One of my all time favorite stories is the classic Hitchhikers Guide to the Galaxy by Douglas Adams. And thankfully Garth Jennings did a great job transferring the story to the screen. The Blu-ray is visually fantastic and while sometimes a tad light on the surround usage has some great LFE content. I have long turned to the Earth Destruction chapter to listen for a subwoofer's ability to handle deep bass, as there is usable content down to 10Hz in this scene. With my reference sub, a MartinLogan Descent i, the lowest notes were not hit, however it does not react badly to being fed such a low note. Unlike other cheaper subs that will either crack loudly, emit ugly sounds from the ports, or worse shut down. With the SS2 I felt all the bass and heard no ill effects from the cabinet. This is the first sub in my listening room to do justice to this chapter.
Overall I found the MCS1's to be versatile, revealing and detailed. They produce a wide sweet-spot, throw a huge soundstage and were able to play very loud without any distortion. Solid on their own, the MCS1's still benefit from an added subwoofer and are perfectly matched to the unique SS2 subwoofer – easily the most capable sub I have heard to date. While I do prefer the sound of panels/dipoles for 2ch music listening, I would have no problem choosing this speaker set for a movie first or multi-channel music system.

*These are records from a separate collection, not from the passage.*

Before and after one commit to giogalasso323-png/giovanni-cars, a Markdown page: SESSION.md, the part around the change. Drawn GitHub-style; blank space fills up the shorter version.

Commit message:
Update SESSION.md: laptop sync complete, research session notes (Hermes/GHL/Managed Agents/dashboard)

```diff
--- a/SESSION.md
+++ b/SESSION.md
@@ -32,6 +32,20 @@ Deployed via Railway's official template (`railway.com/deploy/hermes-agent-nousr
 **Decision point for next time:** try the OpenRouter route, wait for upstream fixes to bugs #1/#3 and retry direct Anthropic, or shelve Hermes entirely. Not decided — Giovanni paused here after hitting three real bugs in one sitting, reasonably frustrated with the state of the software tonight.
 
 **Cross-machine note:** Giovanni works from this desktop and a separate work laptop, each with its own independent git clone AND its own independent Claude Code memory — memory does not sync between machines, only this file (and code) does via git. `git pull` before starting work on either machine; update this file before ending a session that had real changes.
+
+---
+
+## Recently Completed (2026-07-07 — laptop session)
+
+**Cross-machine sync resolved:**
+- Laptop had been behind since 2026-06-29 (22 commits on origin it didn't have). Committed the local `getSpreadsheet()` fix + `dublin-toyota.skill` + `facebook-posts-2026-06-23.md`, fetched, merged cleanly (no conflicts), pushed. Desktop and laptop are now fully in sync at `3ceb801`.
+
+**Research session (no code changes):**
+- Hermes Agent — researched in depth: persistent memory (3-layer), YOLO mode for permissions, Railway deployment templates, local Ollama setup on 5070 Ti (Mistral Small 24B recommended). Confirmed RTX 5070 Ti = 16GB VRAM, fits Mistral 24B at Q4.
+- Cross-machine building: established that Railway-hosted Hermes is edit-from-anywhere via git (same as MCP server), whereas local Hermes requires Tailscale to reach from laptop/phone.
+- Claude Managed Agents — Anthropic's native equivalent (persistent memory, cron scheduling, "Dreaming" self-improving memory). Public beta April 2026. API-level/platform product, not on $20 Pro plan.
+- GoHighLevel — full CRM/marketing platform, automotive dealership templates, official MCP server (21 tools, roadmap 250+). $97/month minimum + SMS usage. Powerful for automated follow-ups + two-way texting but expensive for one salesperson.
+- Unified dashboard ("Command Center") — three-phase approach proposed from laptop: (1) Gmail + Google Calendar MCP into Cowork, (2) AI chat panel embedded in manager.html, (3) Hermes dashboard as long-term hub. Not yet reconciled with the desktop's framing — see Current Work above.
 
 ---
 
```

I am not going to sugar coat this, $2,950 per speaker is a lot of money. Yes you can find cheaper speakers and no, these are not the best speakers ever. What they are is a highly-refined extremely clear and detailed speaker with no listening fatigue. And for the money you get over-built furniture-grade cabinets, custom designed components built in house and a ten year warranty. These speakers do their best with solid amplification and they will reveal many recording flaws. For good or bad!